It’s a lovely little book, some of it absolutely great. I especially like the midrash on Eve.
Robin Williamson (bard, storyteller, founder-member of the Incredible String Band.)
These retellings are brave, beautiful and original, combining a genuine appreciation of the original myths and legends with a rigorous new system of ethics. They are a fresh illustration of the eternal truth that good stories will live for ever, providing that they can still find good storytellers to adapt them.
Ronald Hutton (author of The Triumph of the Moon, The Pagan Religions of the Ancient British Isles, and many other books and articles.)
Cohen’s stories teach us insights into gender roles, especially those involving heroism today. They are self-conscious as he recognizes that they want to be told through him, but they are never boringly didactic. Story itself shines forth as creatrix/creator – not of banalities, but richly of fantasies.
This author sees behind stories’ seams through his critical eye and voice. His Theseus (or Perseus) is no muscle-bound gym-rat, but a male who returns to Ariadne, having confronted his brother deep inside the labyrinth, and celebrates her re-weaving the crucial thread “as a connection now between the ordinary world and the mysteries of the deep labyrinth.”

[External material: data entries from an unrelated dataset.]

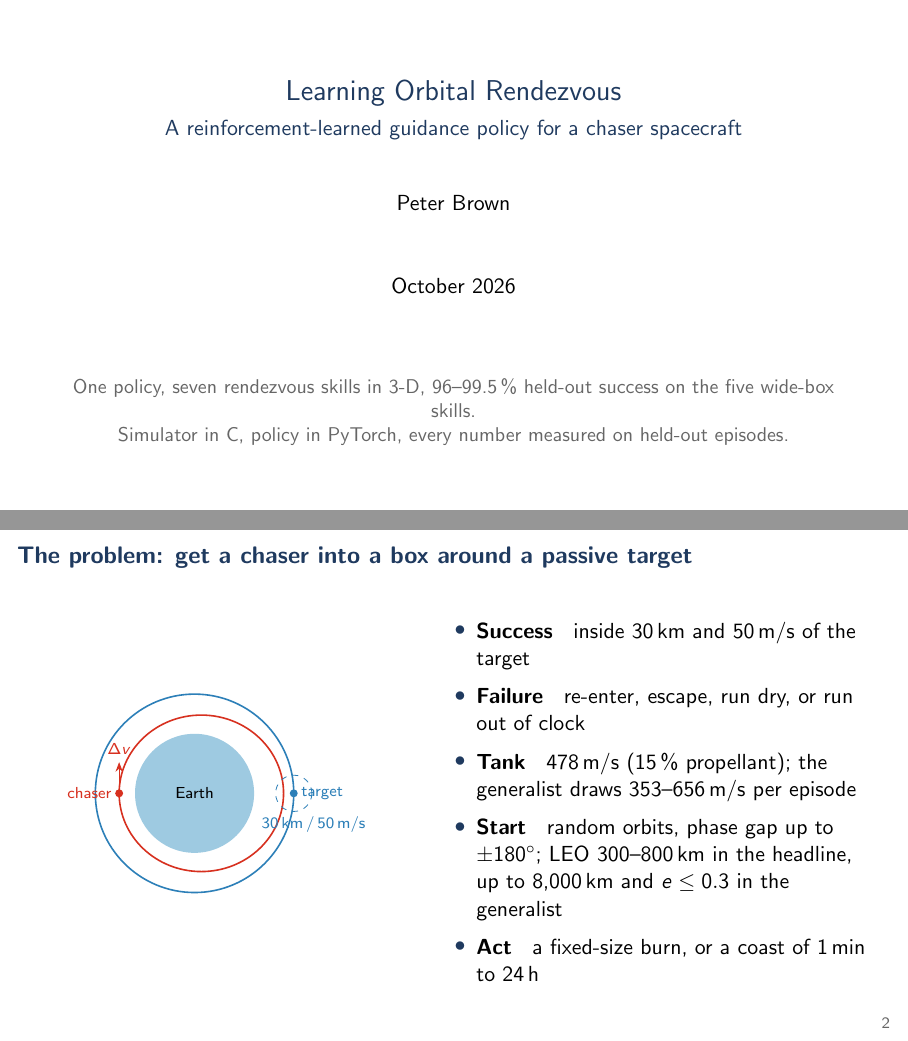
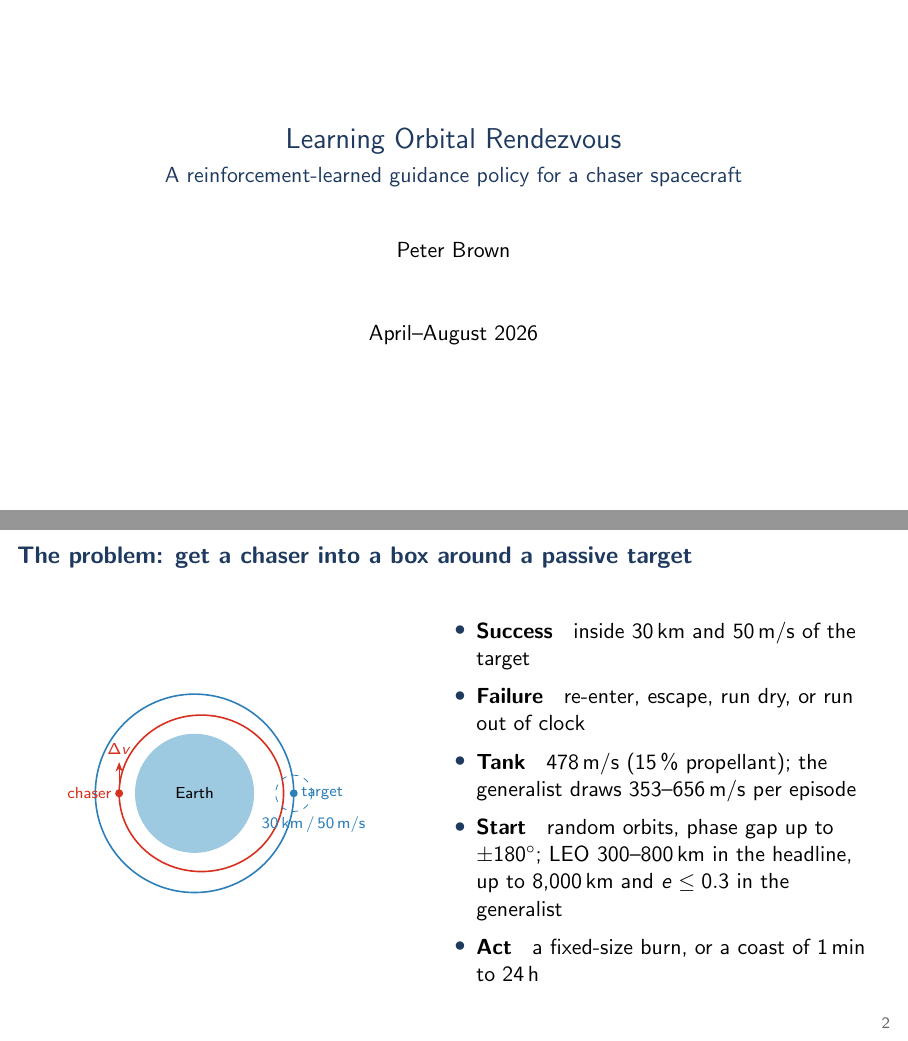
Before and after one commit to mozartpmb/orbital-rl, LaTeX slides (interview_deck/deck_hooks.tex): pages 1 and 2 of 23, joined at a grey line. Compiled offline with pdfLaTeX.

Commit message:
Interview deck: plain title slide, project dates April-August 2026
Co-Authored-By: Claude Fable 5.1 <noreply@anthropic.com>
Claude-Session: https://claude.ai/code/session_014pxSbSpf1EwuWThv2VUBxX

```diff
--- a/interview_deck/deck_hooks.tex
+++ b/interview_deck/deck_hooks.tex
@@ -33,13 +33,12 @@
 \title{Learning Orbital Rendezvous}
 \subtitle{A reinforcement-learned guidance policy for a chaser spacecraft}
 \author{Peter Brown}
-\date{October 2026}
+\date{April--August 2026}
 
 \begin{document}
 
 \begin{frame}[plain]
   \titlepage
-  \begin{center}\small\textcolor{grey}{One policy, seven rendezvous skills in 3-D, 96--99.5\,\% held-out success on the five wide-box skills.\\ Simulator in C, policy in PyTorch, every number measured on held-out episodes.}\end{center}
   \note{One line: I built the simulator, the policy, and the verification around them, and the policy learned the classical phasing manoeuvre from reward alone.}
 \end{frame}
 
```
Also changed, not shown: interview_deck/deck_hooks.pdf.
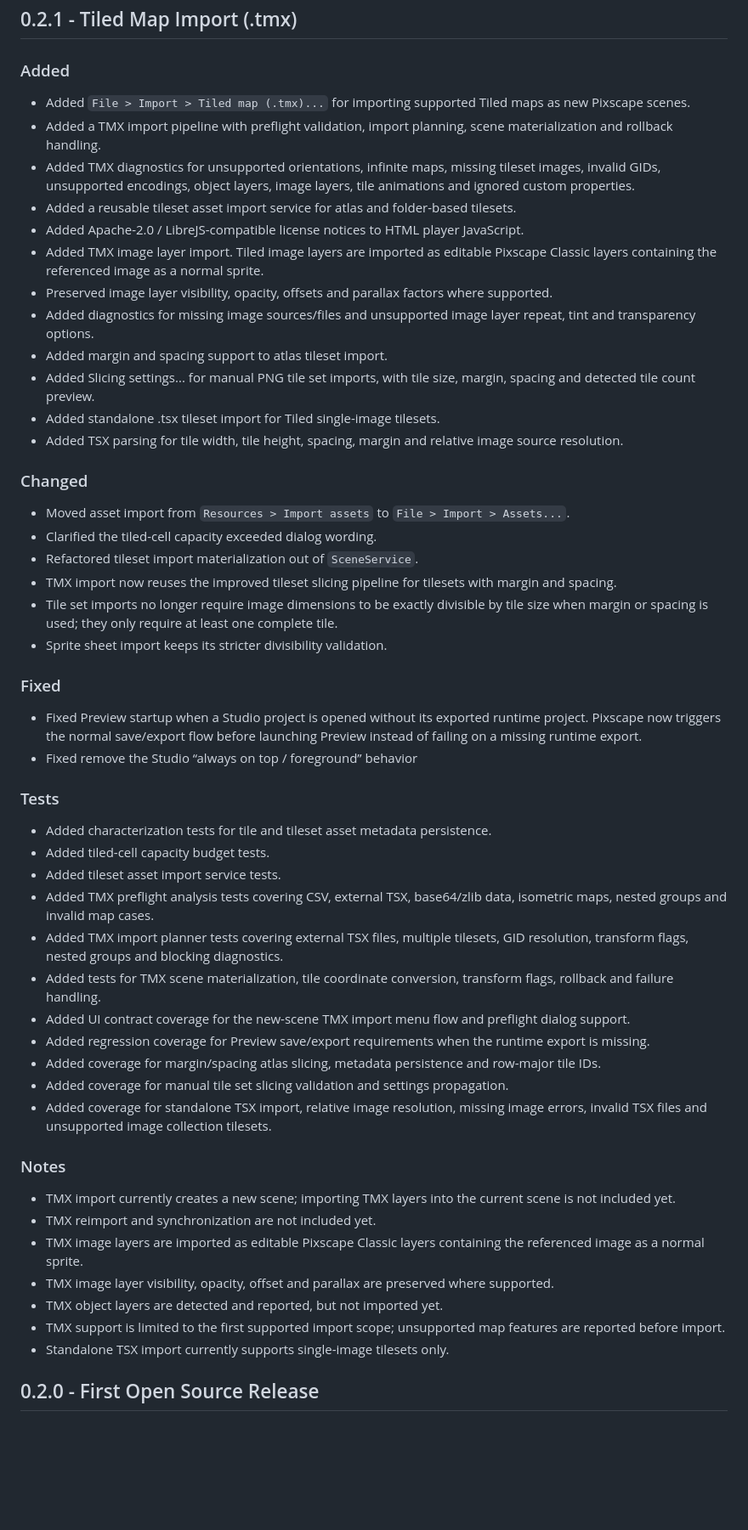
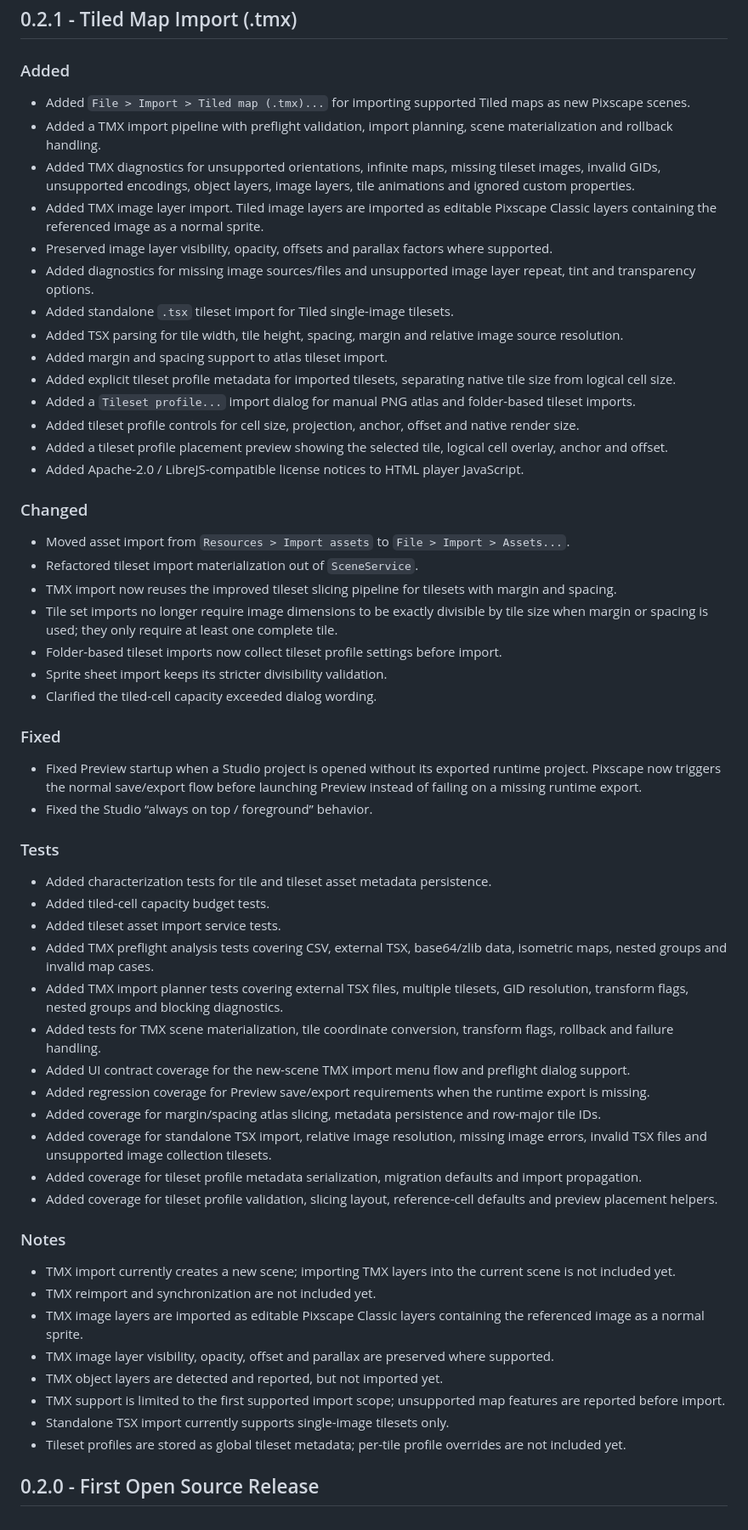
Before and after one commit to pixscapegames/pixscape-studio-free, a Markdown page: CHANGELOG.md, the part around the change. Shown at 85% size. Rendered like a GitHub page; blank space fills up the shorter version.

```diff
--- a/CHANGELOG.md
+++ b/CHANGELOG.md
@@ -3,52 +3,61 @@
 ## 0.2.1 - Tiled Map Import (.tmx)
 
 ### Added
-- Added `File > Import > Tiled map (.tmx)...` for importing supported Tiled maps as new Pixscape scenes.
-- Added a TMX import pipeline with preflight validation, import planning, scene materialization and rollback handling.
-- Added TMX diagnostics for unsupported orientations, infinite maps, missing tileset images, invalid GIDs, unsupported encodings, object layers, image layers, tile animations and ignored custom properties.
-- Added a reusable tileset asset import service for atlas and folder-based tilesets.
-- Added Apache-2.0 / LibreJS-compatible license notices to HTML player JavaScript.
-- Added TMX image layer import. Tiled image layers are imported as editable Pixscape Classic layers containing the referenced image as a normal sprite.
-- Preserved image layer visibility, opacity, offsets and parallax factors where supported.
-- Added diagnostics for missing image sources/files and unsupported image layer repeat, tint and transparency options.
-- Added margin and spacing support to atlas tileset import.
-- Added Slicing settings... for manual PNG tile set imports, with tile size, margin, spacing and detected tile count preview.
-- Added standalone .tsx tileset import for Tiled single-image tilesets.
-- Added TSX parsing for tile width, tile height, spacing, margin and relative image source resolution.
+
+* Added `File > Import > Tiled map (.tmx)...` for importing supported Tiled maps as new Pixscape scenes.
+* Added a TMX import pipeline with preflight validation, import planning, scene materialization and rollback handling.
+* Added TMX diagnostics for unsupported orientations, infinite maps, missing tileset images, invalid GIDs, unsupported encodings, object layers, image layers, tile animations and ignored custom properties.
+* Added TMX image layer import. Tiled image layers are imported as editable Pixscape Classic layers containing the referenced image as a normal sprite.
+* Preserved image layer visibility, opacity, offsets and parallax factors where supported.
+* Added diagnostics for missing image sources/files and unsupported image layer repeat, tint and transparency options.
+* Added standalone `.tsx` tileset import for Tiled single-image tilesets.
+* Added TSX parsing for tile width, tile height, spacing, margin and relative image source resolution.
+* Added margin and spacing support to atlas tileset import.
+* Added explicit tileset profile metadata for imported tilesets, separating native tile size from logical cell size.
+* Added a `Tileset profile...` import dialog for manual PNG atlas and folder-based tileset imports.
+* Added tileset profile controls for cell size, projection, anchor, offset and native render size.
+* Added a tileset profile placement preview showing the selected tile, logical cell overlay, anchor and offset.
+* Added Apache-2.0 / LibreJS-compatible license notices to HTML player JavaScript.
 
 ### Changed
-- Moved asset import from `Resources > Import assets` to `File > Import > Assets...`.
-- Clarified the tiled-cell capacity exceeded dialog wording.
-- Refactored tileset import materialization out of `SceneService`.
-- TMX import now reuses the improved tileset slicing pipeline for tilesets with margin and spacing.
-- Tile set imports no longer require image dimensions to be exactly divisible by tile size when margin or spacing is used; they only require at least one complete tile.
-- Sprite sheet import keeps its stricter divisibility validation.
+
+* Moved asset import from `Resources > Import assets` to `File > Import > Assets...`.
+* Refactored tileset import materialization out of `SceneService`.
+* TMX import now reuses the improved tileset slicing pipeline for tilesets with margin and spacing.
+* Tile set imports no longer require image dimensions to be exactly divisible by tile size when margin or spacing is used; they only require at least one complete tile.
+* Folder-based tileset imports now collect tileset profile settings before import.
+* Sprite sheet import keeps its stricter divisibility validation.
+* Clarified the tiled-cell capacity exceeded dialog wording.
 
 ### Fixed
-- Fixed Preview startup when a Studio project is opened without its exported runtime project. Pixscape now triggers the normal save/export flow before launching Preview instead of failing on a missing runtime export.
-- Fixed remove the Studio “always on top / foreground” behavior
+
+* Fixed Preview startup when a Studio project is opened without its exported runtime project. Pixscape now triggers the normal save/export flow before launching Preview instead of failing on a missing runtime export.
+* Fixed the Studio “always on top / foreground” behavior.
 
 ### Tests
-- Added characterization tests for tile and tileset asset metadata persistence.
-- Added tiled-cell capacity budget tests.
-- Added tileset asset import service tests.
-- Added TMX preflight analysis tests covering CSV, external TSX, base64/zlib data, isometric maps, nested groups and invalid map cases.
-- Added TMX import planner tests covering external TSX files, multiple tilesets, GID resolution, transform flags, nested groups and blocking diagnostics.
-- Added tests for TMX scene materialization, tile coordinate conversion, transform flags, rollback and failure handling.
-- Added UI contract coverage for the new-scene TMX import menu flow and preflight dialog support.
-- Added regression coverage for Preview save/export requirements when the runtime export is missing.
-- Added coverage for margin/spacing atlas slicing, metadata persistence and row-major tile IDs.
-- Added coverage for manual tile set slicing validation and settings propagation.
-- Added coverage for standalone TSX import, relative image resolution, missing image errors, invalid TSX files and unsupported image collection tilesets.
+
+* Added characterization tests for tile and tileset asset metadata persistence.
+* Added tiled-cell capacity budget tests.
+* Added tileset asset import service tests.
+* Added TMX preflight analysis tests covering CSV, external TSX, base64/zlib data, isometric maps, nested groups and invalid map cases.
+* Added TMX import planner tests covering external TSX files, multiple tilesets, GID resolution, transform flags, nested groups and blocking diagnostics.
+* Added tests for TMX scene materialization, tile coordinate conversion, transform flags, rollback and failure handling.
+* Added UI contract coverage for the new-scene TMX import menu flow and preflight dialog support.
+* Added regression coverage for Preview save/export requirements when the runtime export is missing.
+* Added coverage for margin/spacing atlas slicing, metadata persistence and row-major tile IDs.
+* Added coverage for standalone TSX import, relative image resolution, missing image errors, invalid TSX files and unsupported image collection tilesets.
+* Added coverage for tileset profile metadata serialization, migration defaults and import propagation.
+* Added coverage for tileset profile validation, slicing layout, reference-cell defaults and preview placement helpers.
 
 ### Notes
-- TMX import currently creates a new scene; importing TMX layers into the current scene is not included yet.
-- TMX reimport and synchronization are not included yet.
-- TMX image layers are imported as editable Pixscape Classic layers containing the referenced image as a normal sprite.
-- TMX image layer visibility, opacity, offset and parallax are preserved where supported.
-- TMX object layers are detected and reported, but not imported yet.
-- TMX support is limited to the first supported import scope; unsupported map features are reported before import.
-- Standalone TSX import currently supports single-image tilesets only.
 
+* TMX import currently creates a new scene; importing TMX layers into the current scene is not included yet.
+* TMX reimport and synchronization are not included yet.
+* TMX image layers are imported as editable Pixscape Classic layers containing the referenced image as a normal sprite.
+* TMX image layer visibility, opacity, offset and parallax are preserved where supported.
+* TMX object layers are detected and reported, but not imported yet.
+* TMX support is limited to the first supported import scope; unsupported map features are reported before import.
+* Standalone TSX import currently supports single-image tilesets only.
+* Tileset profiles are stored as global tileset metadata; per-tile profile overrides are not included yet.
 
 ## 0.2.0 - First Open Source Release
```
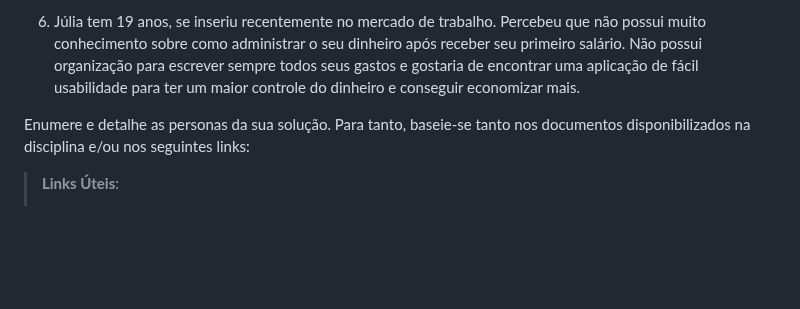
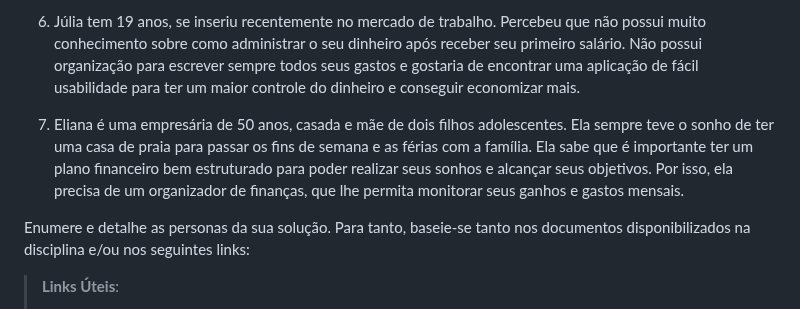
Before and after one commit to ICEI-PUC-Minas-PMV-SI/pmv-si-2023-1-e1-proj-web-t3-organizacao_financeira, a Markdown page: docs/especification.md, the part around the change. Drawn GitHub-style; blank space fills up the shorter version.

Commit message:
Adicionada persona Eliana

```diff
--- a/docs/especification.md
+++ b/docs/especification.md
@@ -18,6 +18,8 @@ SCRUM PLANNING
 5. Thiago tem 26 anos, é um empreendedor que fundou sua empresa de consultoria de TI. Ele está sempre trabalhando muito e tem pouco tempo livre. Desde cedo, Thiago sempre teve algumas dificuldades para administrar sua vida financeira. Hoje, sua empresa tem um bom faturamento e consegue receber um bom dinheiro. No futuro, ele planeja expandir suas operações. No entanto, ele não consegue ter uma ideia de como está seus gastos mês a mês. Ele está disposto a ter uma vida financeira mais organizada para que ele possa planejar melhor seu futuro e de sua empresa. Para isso, ele está procurando uma solução que o ajude com dicas financeiras e que permita que ele cadastre todo seu fluxo financeiro.
 
 6. Júlia tem 19 anos, se inseriu recentemente no mercado de trabalho. Percebeu que não possui muito conhecimento sobre como administrar o seu dinheiro após receber seu primeiro salário. Não possui organização para escrever sempre todos seus gastos e gostaria de encontrar uma aplicação de fácil usabilidade para ter um maior controle do dinheiro e conseguir economizar mais.
+
+7. Eliana é uma empresária de 50 anos, casada e mãe de dois filhos adolescentes. Ela sempre teve o sonho de ter uma casa de praia para passar os fins de semana e as férias com a família. Ela sabe que é importante ter um plano financeiro bem estruturado para poder realizar seus sonhos e alcançar seus objetivos. Por isso, ela precisa de um organizador de finanças, que lhe permita monitorar seus ganhos e gastos mensais.
 
 Enumere e detalhe as personas da sua solução. Para tanto, baseie-se tanto nos documentos disponibilizados na disciplina e/ou nos seguintes links:
 
```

These are long-polished re-viewing and re-insighting narratives of classical and late-European versions of magical shoes and trees and tricksters, biblical midrashim, Goddesses and Scottish salmon, characters such as Arawn and Pwyll. They make me wish I had children to tell them to (oh, yeah, a buddy’s girls, they’ll giggle with delight). Notes at the end explain starting points for these engaging narratives.